In 1986, Margie Goud Patterson walked the Crop Walk with her son Blake Goud and learned that in her affluent Concord town people were hungry. She and her friend Robin Tardo wanted to address the issue so the two placed an ad in the local newspaper inviting all citizens to meet and create a solution. The turnout was inspiring and the enthusiasm to create a place where everyone was welcome became a central tenet of Open Table. More than one hundred people attended the first dinner demonstrating a need that many in the community didn’t think existed.

Open Table started by serving dinner in the First Parish Church in Concord, MA. The early founders believed that everyone should be served with dignity and on china. This restaurant or “night out” feeling where each guest is served with respect continues today and provides a needed sense of community. Head cooks vie to create the most popular and nutritious meals, often sharing recipes with the entire community based on guest responses.

Soon after opening, the need for groceries was apparent and so an ad hoc pantry emerged. Volunteers filled bags with cans of food in the morning and that night were distributed at dinner. Storage became an issue at the church and the off-site Everett Street pantry storage location was established through the help of the Town of Concord. Every Thursday morning volunteers would gather and fill bags to be delivered by local school children to the church in time for distribution.

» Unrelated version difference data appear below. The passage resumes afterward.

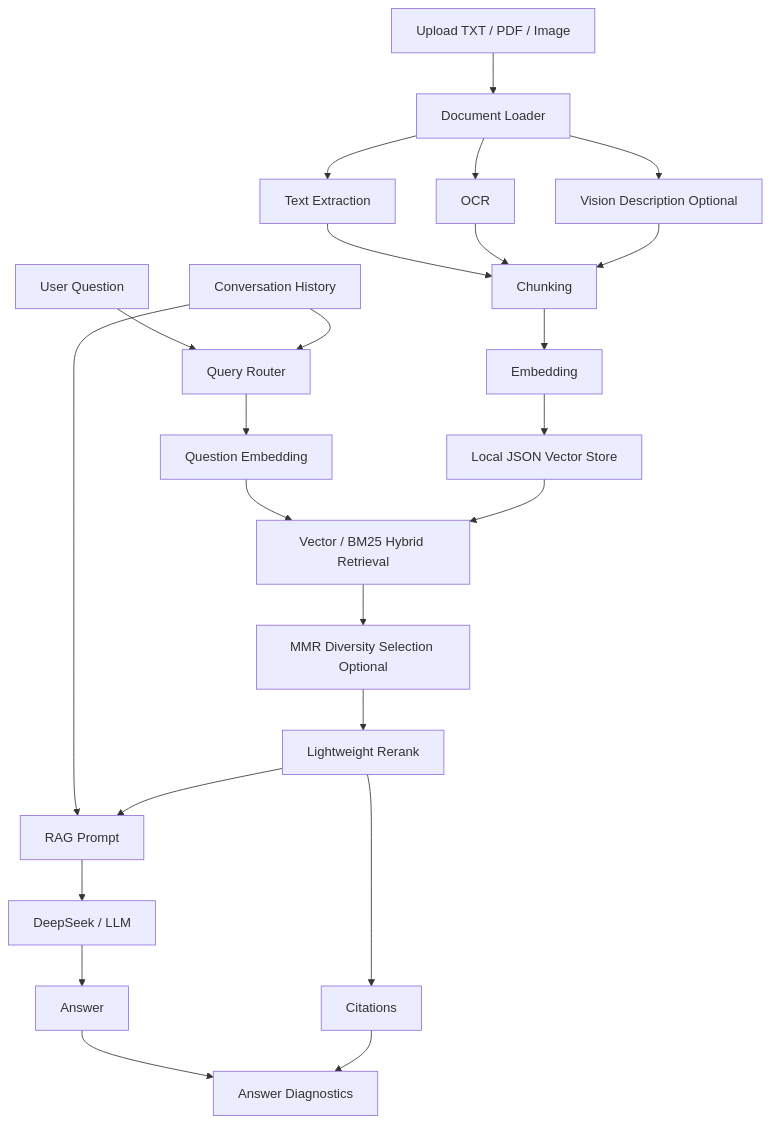
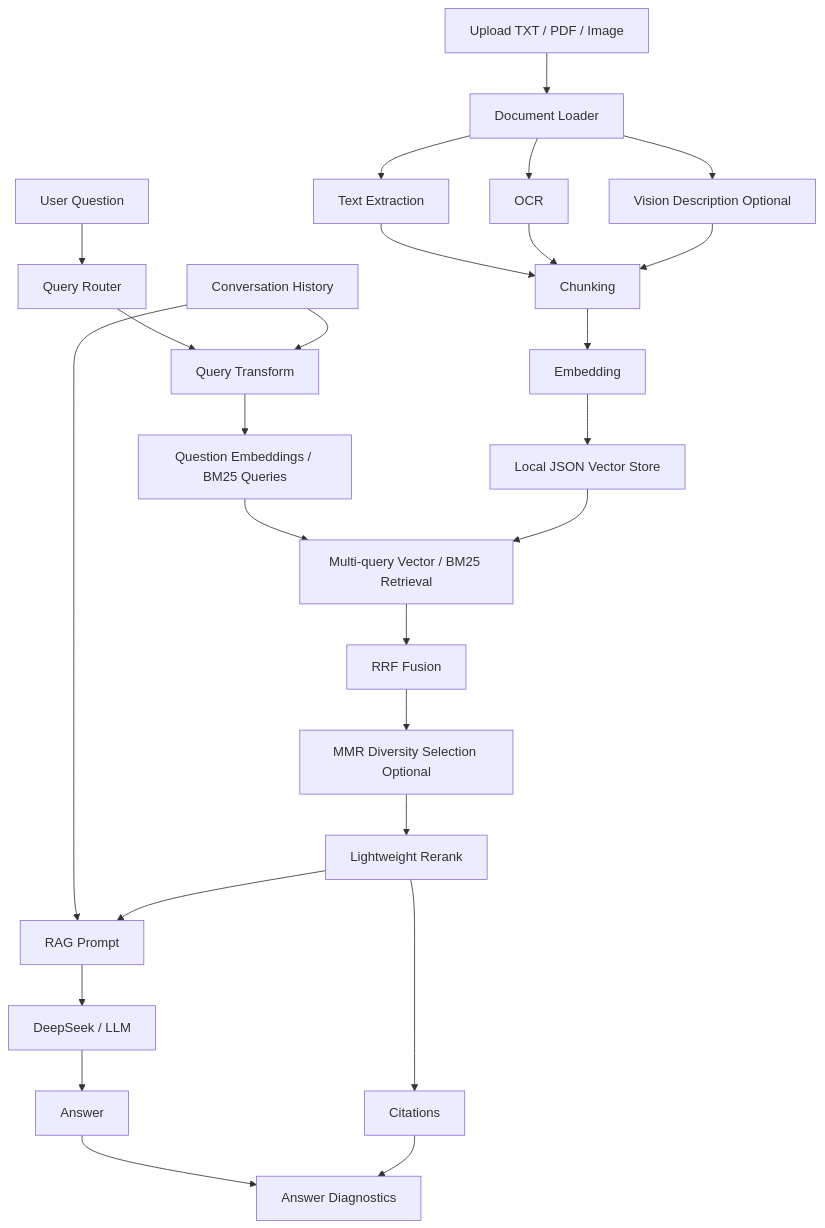
One commit to ljw826732773-png/multimodal-doc-rag changed the diagram in docs/architecture.md. Above: the diagram before and after it, drawn with Mermaid. The commit also changed other lines of this file and 8 other files, not shown here.

Commit message:
Add multi-query retrieval fusion

````diff
--- a/docs/architecture.md
+++ b/docs/architecture.md
@@ -53,26 +56,28 @@
 ```mermaid
 flowchart TD
     A["Upload TXT / PDF / Image"] --> B["Document Loader"]
     B --> C["Text Extraction"]
     B --> D["OCR"]
     B --> E["Vision Description Optional"]
     C --> F["Chunking"]
     D --> F
     E --> F
     F --> G["Embedding"]
     G --> H["Local JSON Vector Store"]
     I["User Question"] --> Q["Query Router"]
-    Q --> J["Question Embedding"]
-    J --> K["Vector / BM25 Hybrid Retrieval"]
+    Q --> T["Query Transform"]
+    T --> J["Question Embeddings / BM25 Queries"]
+    J --> K["Multi-query Vector / BM25 Retrieval"]
     H --> K
-    S["Conversation History"] --> Q
+    S["Conversation History"] --> T
     S --> M
-    K --> D2["MMR Diversity Selection Optional"]
+    K --> R2["RRF Fusion"]
+    R2 --> D2["MMR Diversity Selection Optional"]
     D2 --> L["Lightweight Rerank"]
     L --> M["RAG Prompt"]
     M --> N["DeepSeek / LLM"]
     N --> O["Answer"]
     L --> P["Citations"]
     O --> R["Answer Diagnostics"]
     P --> R
 ```
````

In 2006, a second location providing the same services was established in the Maynard Congregational Church. When the program grew so big that a new location was needed Wellesley Management invited Open Table to use the Dining Hall at Clock Tower Place in Maynard and to rent a pantry location nearby in the building. Since 2010, Open Table has had a permanent pantry site making it possible to offer a grocery store setting with both perishable and non-perishable foods. Refrigeration also made it possible to participate in the offerings of the Greater Boston Food Bank. Open Table volunteers drive weekly to South Boston to bring back over 5000 pounds of food. Open Table is proud to have been named GBFB Strategic Partner, an accolade based on level and quality of service to those in need.

In the beginning, Open Table had a board that acted also as an operating team. When the Maynard site was established, a second operating team was formed. Mixing the day to day demands of distributing over 7000 lbs. of food a week and keeping up with the fundraising and planning of the organization became very difficult. In 2009, a twelve-person advisory board was created with the president acting as the liaison between the board and the operating teams. The board provides the over-arching guidance needed for the long term planning of the organization and to assist with fundraising and policy making.

One person can make a really big difference, an estimated 500,000 dinners have been served since Margie launched Open Table and she didn’t stop there.  Margie moved to a small mountain town in Colorado where she helped start another non-profit – The Old Gallery  ( – a Center for Community and The Arts, that includes a community cupboard food bank and a community clothes closet.